In order to correctly implement such a divesting strategy, the company must take certain steps in order to precisely determine the customer segment that requires a rebalance in the commercial relationship. The first step should be a thorough reassessment of the current customer and their financial potential (future spending, potential for growth). Then, the company must try to educate the unprofitable customers, manage expectations in order to restore the equilibrium. Of course, this is easier for B2B businesses than in B2C cases, as the volume difference requires different approaches and their inherent costs (human capital, communication budgets etc.). The next step is actually renegotiating the entire value proposition, in an effort to balance the value invested vs. customer value return. Once renegotiation has been attempted and failed, another approach would be to migrate the current unprofitable customer segment to other partners, providers or channels, retaining a portion of the value and keeping the customer in the business ecosystem, but with a reconfiguration of the service level. If this also fails, then the only option left is to divest, but in a way that minimizes negative fallout, through appropriate personal communication.

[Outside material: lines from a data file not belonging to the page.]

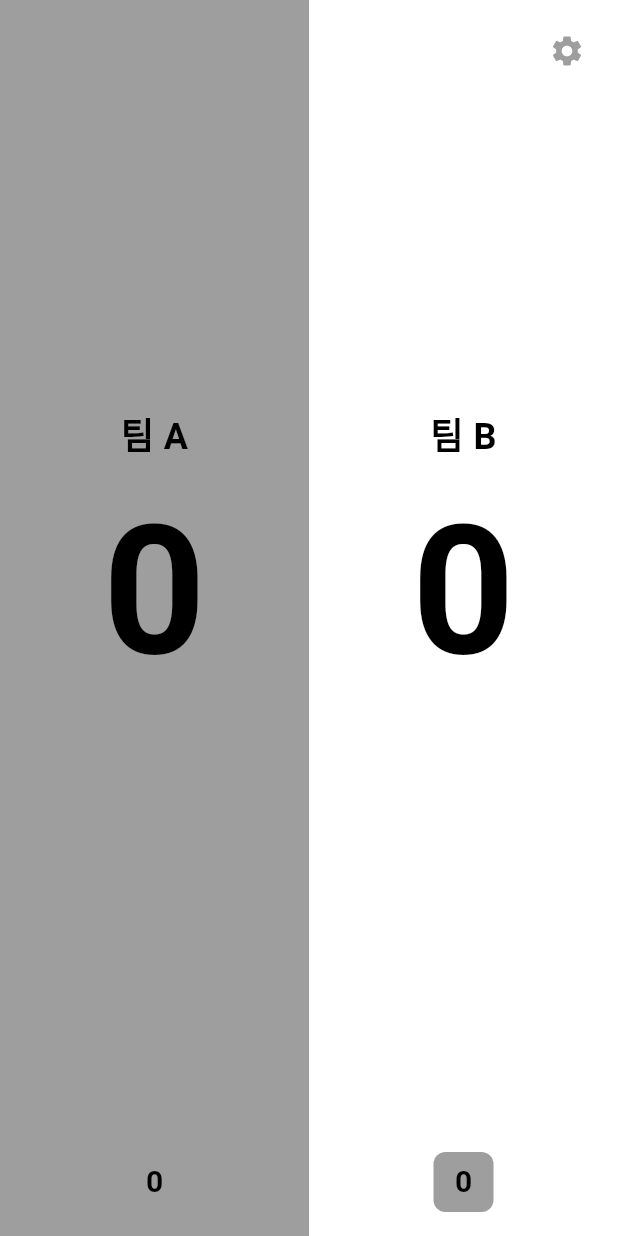
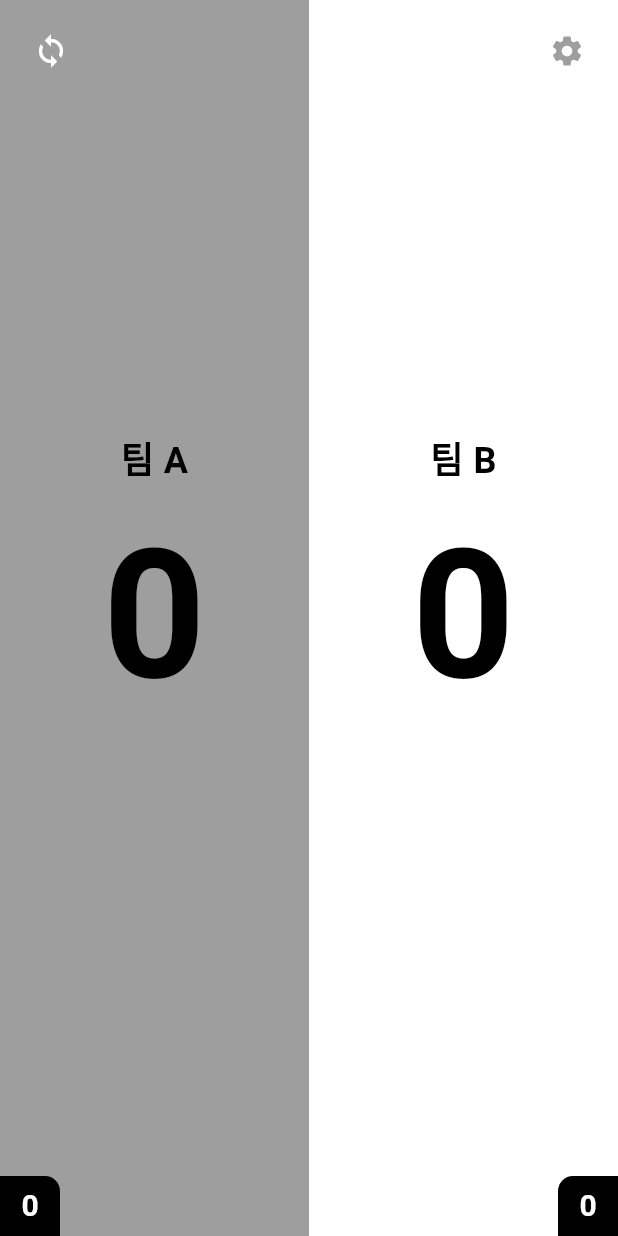
Before and after one commit to bkw1769/scoreboard, a Flutter app: the screen it shows after launch, on a phone screen of 412 x 824 dp. Run offline on Flutter 3.47's test engine with Material 3 defaults, Android fonts, the phone set to English and light mode, and no system bars; our stand-ins replace sqflite; accounts and stored records are empty.

Commit message:
타이머 추가 및 로고 변경 및 로직 수정

```diff
--- a/lib/providers/scoreboard_provider.dart
+++ b/lib/providers/scoreboard_provider.dart
@@ -33,6 +33,7 @@ class ScoreboardProvider with ChangeNotifier {
     }
     _checkSetWin();
     notifyListeners();
+    changeScore(isLeft, 1);
   }
 
   void decrementScore(bool isLeft) {
@@ -99,6 +100,16 @@ class ScoreboardProvider with ChangeNotifier {
     notifyListeners();
   }
 
+  void changeScore(bool isLeft, int delta) {
+    if (isLeft) {
+      _leftScore = (_leftScore + delta).clamp(0, 99);  // 0-99 범위로 제한
+    } else {
+      _rightScore = (_rightScore + delta).clamp(0, 99);
+    }
+    _checkSetWin();  // 승리 조건 체크
+    notifyListeners();
+  }
+
   void clearHistory() {
     _scoreHistory.clear();
     notifyListeners();
--- a/lib/providers/settings_provider.dart
+++ b/lib/providers/settings_provider.dart
@@ -5,11 +5,18 @@ class SettingsProvider with ChangeNotifier {
   bool _showSetScore = true;  // 세트 스코어 표시 여부
   Color _leftColor = Colors.grey;
   Color _rightColor = Colors.white;
+  bool _isCourtReversed = false;  // 코트 위치 상태 추가
 
   bool get showTimer => _showTimer;
   bool get showSetScore => _showSetScore;
   Color get leftColor => _leftColor;
   Color get rightColor => _rightColor;
+  bool get isCourtReversed => _isCourtReversed;
+
+  // 팀 A의 실제 색상 (위치에 따라)
+  Color get teamAColor => _isCourtReversed ? _rightColor : _leftColor;
+  // 팀 B의 실제 색상 (위치에 따라)
+  Color get teamBColor => _isCourtReversed ? _leftColor : _rightColor;
 
   void toggleTimer() {
     _showTimer = !_showTimer;
@@ -18,6 +25,11 @@ class SettingsProvider with ChangeNotifier {
 
   void toggleSetScore() {
     _showSetScore = !_showSetScore;
+    notifyListeners();
+  }
+
+  void toggleCourtPosition() {
+    _isCourtReversed = !_isCourtReversed;
     notifyListeners();
   }
 
--- a/lib/screens/scoreboard_screen.dart
+++ b/lib/screens/scoreboard_screen.dart
@@ -14,98 +14,64 @@ class ScoreboardScreen extends StatelessWidget {
     return Scaffold(
       body: Consumer3<ScoreboardProvider, TimerProvider, SettingsProvider>(
         builder: (context, scoreboard, timer, settings, child) {
+          // 현재 위치에 따른 팀 스코어 결정
+          final leftScore = settings.isCourtReversed ?
+          scoreboard.rightScore : scoreboard.leftScore;
+          final rightScore = settings.isCourtReversed ?
+          scoreboard.leftScore : scoreboard.rightScore;
+          final leftSetScore = settings.isCourtReversed ?
+          scoreboard.rightSetScore : scoreboard.leftSetScore;
+          final rightSetScore = settings.isCourtReversed ?
+          scoreboard.leftSetScore : scoreboard.rightSetScore;
+
           return Stack(
             children: [
               // 메인 스코어보드
               Row(
                 children: [
                   Expanded(
-                    child: GestureDetector(
-                      onTap: () => scoreboard.incrementScore(true),
-                      child: Container(
-                        color: settings.leftColor,
-                        child: Column(
-                          children: [
-                            Expanded(
-                              child: Column(
-                                mainAxisAlignment: MainAxisAlignment.center,
-                                children: [
-                                  Text(
-                                    '팀 A',
-                                    style: TextStyle(
-                                      fontSize: 24,
-                                      fontWeight: FontWeight.bold,
-                                      color: settings.leftColor == Colors.black ? Colors.white : Colors.black,
-                                    ),
-                                  ),
-                                  Text(
-                                    scoreboard.leftScore.toString(),
-                                    style: TextStyle(
-                                      fontSize: 120,
-                                      fontWeight: FontWeight.bold,
-                                      color: settings.leftColor == Colors.black ? Colors.white : Colors.black,
-                                    ),
-                                  ),
-                                ],
-                              ),
-                            ),
-                            if (settings.showSetScore)
-                              Padding(
-                                padding: EdgeInsets.all(16),
-                                child: SetScoreDisplay(
-                                  isLeft: true,
-                                  score: scoreboard.leftSetScore,
-                                ),
-                              ),
-                          ],
-                        ),
-                      ),
+                    child: _buildScorePanel(
+                      context: context,
+                      score: leftScore,
+                      setScore: leftSetScore,
+                      isLeft: true,
+                      teamName: settings.isCourtReversed ? '팀 B' : '팀 A',
+                      backgroundColor: settings.leftColor,
+                      onScoreChange: (int delta) {
+                        scoreboard.changeScore(!settings.isCourtReversed, delta);
+                      },
+                      settings: settings,
                     ),
                   ),
                   Expanded(
-                    child: GestureDetector(
-                      onTap: () => scoreboard.incrementScore(false),
-                      child: Container(
-                        color: settings.rightColor,
-                        child: Column(
-                          children: [
-                            Expanded(
-                              child: Column(
-                                mainAxisAlignment: MainAxisAlignment.center,
-                                children: [
-                                  Text(
-                                    '팀 B',
-                                    style: TextStyle(
-                                      fontSize: 24,
-                                      fontWeight: FontWeight.bold,
-                                      color: settings.rightColor == Colors.white ? Colors.black : Colors.white,
-                                    ),
-                                  ),
-                                  Text(
-                                    scoreboard.rightScore.toString(),
-                                    style: TextStyle(
-                                      fontSize: 120,
-                                      fontWeight: FontWeight.bold,
-                                      color: settings.rightColor == Colors.white ? Colors.black : Colors.white,
-                                    ),
-                                  ),
-                                ],
-                              ),
-                            ),
-                            if (settings.showSetScore)
-                              Padding(
-                                padding: EdgeInsets.all(16),
-                                child: SetScoreDisplay(
-                                  isLeft: false,
-                                  score: scoreboard.rightSetScore,
-                                ),
-                              ),
-                          ],
-                        ),
-                      ),
+                    child: _buildScorePanel(
+                      context: context,
+                      score: rightScore,
+                      setScore: rightSetScore,
+                      isLeft: false,
+                      teamName: settings.isCourtReversed ? '팀 A' : '팀 B',
+                      backgroundColor: settings.rightColor,
+                      onScoreChange: (int delta) {
+                        scoreboard.changeScore(settings.isCourtReversed, delta);
+                      },
+                      settings: settings,
                     ),
                   ),
                 ],
+              ),
+
+              // 코트 체인지 버튼
+              Positioned(
+                top: 10,
+                left: 10,
+                child:IconButton(
+                  icon: Icon(
+                    Icons.sync,
+                    color: Colors.white,
+                  ),
+                  onPressed: settings.toggleCourtPosition,
+                  tooltip: '코트 체인지',
+                ),
               ),
 
               // 타이머
@@ -139,4 +105,69 @@ class ScoreboardScreen extends StatelessWidget {
       ),
     );
   }
+
+  Widget _buildScorePanel({
+    required BuildContext context,
+    required int score,
+    required int setScore,
+    required bool isLeft,
+    required String teamName,
+    required Color backgroundColor,
+    required Function(int) onScoreChange,
+    required SettingsProvider settings,
+  }) {
+    return Container(
+      color: backgroundColor,
+      child: GestureDetector(
+        onVerticalDragEnd: (details) {
+          final velocity = details.velocity.pixelsPerSecond.dy;
+          if (velocity.abs() > 100) {  // 최소 속도 임계값
+            if (velocity > 0) {  // 아래로 슬라이드
+              onScoreChange(-1);
+            } else {  // 위로 슬라이드
+              onScoreChange(1);
+            }
+          }
+        },
+        onVerticalDragUpdate: (details) {
+          // 드래그 중에 시각적 피드백을 위한 로직 추가 가능
+        },
+        child: Column(
+          children: [
+            Expanded(
+              child: Column(
+                mainAxisAlignment: MainAxisAlignment.center,
+                children: [
+                  Text(
+                    teamName,
+                    style: TextStyle(
+                      fontSize: 24,
+                      fontWeight: FontWeight.bold,
+                      color: backgroundColor == Colors.black ? Colors.white : Colors.black,
+                    ),
+                  ),
+                  Text(
+                    score.toString(),
+                    style: TextStyle(
+                      fontSize: 120,
+                      fontWeight: FontWeight.bold,
+                      color: backgroundColor == Colors.black ? Colors.white : Colors.black,
+                    ),
+                  ),
+                ],
+              ),
+            ),
+            if (settings.showSetScore)
+              Container(
+                alignment: isLeft ? Alignment.bottomLeft : Alignment.bottomRight,
+                child: SetScoreDisplay(
+                  isLeft: isLeft,
+                  score: setScore,
+                ),
+              ),
+          ],
+        ),
+      ),
+    );
+  }
 }
--- a/lib/widgets/game_timer.dart
+++ b/lib/widgets/game_timer.dart
@@ -8,10 +8,13 @@ class GameTimer extends StatelessWidget {
     return Consumer<TimerProvider>(
       builder: (context, timerProvider, child) {
         return Container(
-          padding: EdgeInsets.only(top: 18, left: 10, right: 10, bottom: 10),
-          decoration: BoxDecoration(
-            color: Colors.black.withOpacity(0.7),
-            borderRadius: BorderRadius.circular(20),
+          padding: const EdgeInsets.only(top: 5, left: 10, right: 10, bottom: 10),
+          decoration: const BoxDecoration(
+            color: Colors.black,  // 배경색 검정
+            borderRadius: BorderRadius.only(
+              bottomLeft: Radius.circular(20), // 오른쪽 하단만 둥글게
+              bottomRight: Radius.circular(20), // 왼쪽 하단만 둥글게
+            ),
           ),
           child: Column(
             mainAxisSize: MainAxisSize.min,
--- a/lib/widgets/set_score_display.dart
+++ b/lib/widgets/set_score_display.dart
@@ -17,14 +17,17 @@ class SetScoreDisplay extends StatelessWidget {
       width: 40,
       height: 40,
       decoration: BoxDecoration(
-        color: Colors.grey,
-        borderRadius: BorderRadius.circular(8),
+        color: Colors.black,  // 배경색 검정
+        borderRadius: BorderRadius.only(
+          topRight: Radius.circular(isLeft ? 10 : 0), // 오른쪽 상단만 둥글게
+          topLeft: Radius.circular(isLeft ? 0 : 10), // 왼쪽 상단만 둥글게
+        ),
       ),
       child: Center(
         child: Text(
           score.toString(),
           style: TextStyle(
-            color: Colors.black,
+            color: Colors.white,
             fontSize: 20,
             fontWeight: FontWeight.bold,
           ),
```
Also changed, not shown: 37 other files.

The direct effect of the internet and the entire technological revolution is that customers are becoming more informed, active and connected. This is a fact to be considered when devising the marketing philosophy of the company.
Companies must now migrate from the traditional, product-manager, approach, where marketing was a one-way, impersonal process and the segmentation, pricing, promotion and mass media communication needs was activated a posteriori. The new approach is a customer-manager one, focusing on multi-way communication and long term relationships, through direct interaction, data collection and analysis and solution tailoring in order to maximize the value extracted from every customer relationship.
This new approach requires the company to rethink its organizational structure, transforming the marketing department into the customer department, where a customer centric Chief Customer Officer constantly seeks to find out the real wants and needs of the customer. He is accountable for customer profitability via the CLV (customer lifetime value), customer equity and customer equity share metrics, reports directly to the CEO, pushes marketing leaders to interact with customers as often as they need and provides a framework for free information flow throughout the organization to facilitate data interpretation.
But what are the general implications and potential improvements or spinoffs of the customer divesting strategy as an approach to maximize customer equity share and overall profitability?
In the effort to grow one’s business, some managers overlook the segmentation profitability analysis and tend to compare their success in respect to the overall customer pool and the company’s profitability as a whole, blocking potential boosts in profitability by focusing on just the high value customers. If this high value approach is not possible in the early stages of business development, managers must take into consideration the deployment of a flexible, fluid customer business relationship, in order to have the leverage needed to increase value as the relationship strengthens.
They should be able to monetize more service components according to load (charge the high maintenance customers more) and offer premiums to customers who are less cost intensive (never call and pay on time). This means that companies must allow a consultancy approach to business, rather than just a product/service delivery, diversifying revenue streams. This type of mixed approach also diminishes the risk of expectations misalignment, as customers know from the beginning what they get for what they pay (one time – product, periodic or on demand – post-sales services), influencing pricing policies company-wide.